--- Input data ---

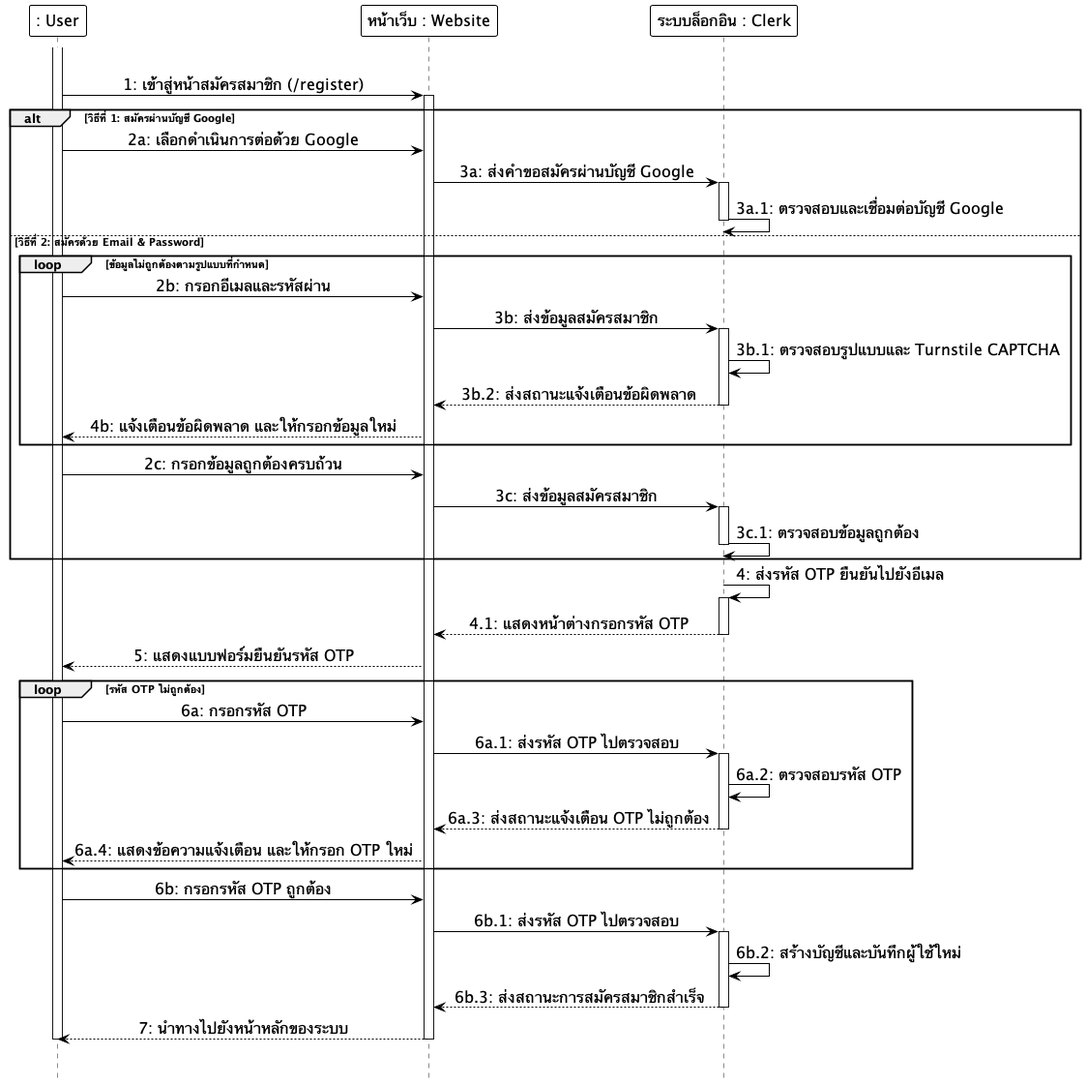
Before: docs/diagrams/images/sequence/sequence_01_register.png, a diagram exported from PlantUML (Anatta-at/my-portfolio-app).
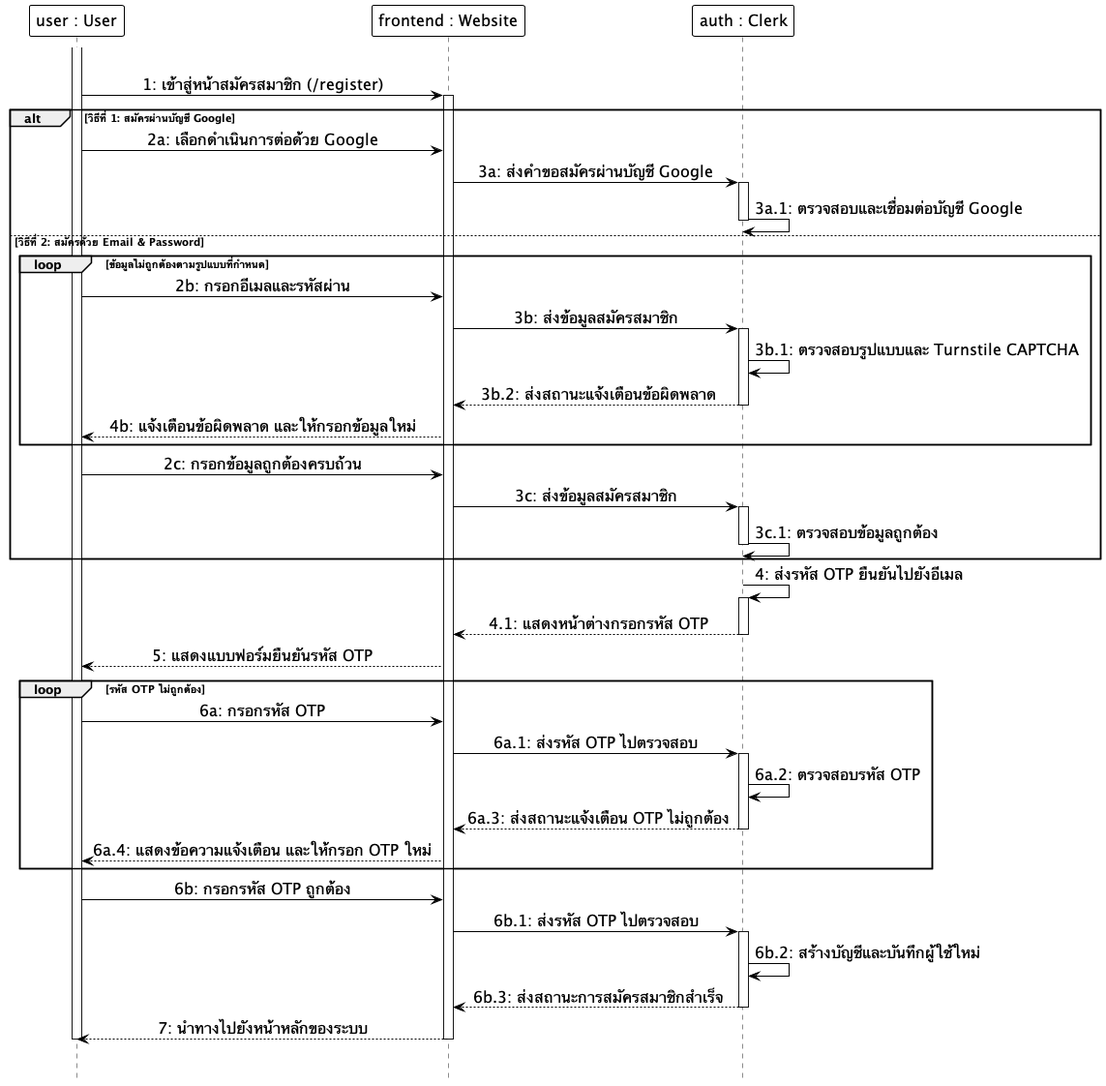
The same file after the commit.

Diff of the diagram source:
```diff
@@ -16,9 +16,9 @@
 skinparam ArrowFontSize 16
 skinparam sequenceMessageAlign center
 
-participant ": User" as User
-participant "หน้าเว็บ : Website" as Frontend
-participant "ระบบล็อกอิน : Clerk" as Clerk
+participant "user : User" as User
+participant "frontend : Website" as Frontend
+participant "auth : Clerk" as Clerk
 
 |||
 activate User
```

---

> Problem:
How many lines in the records include "participant"? Answer with the number alone.

> Result of this exercise:
6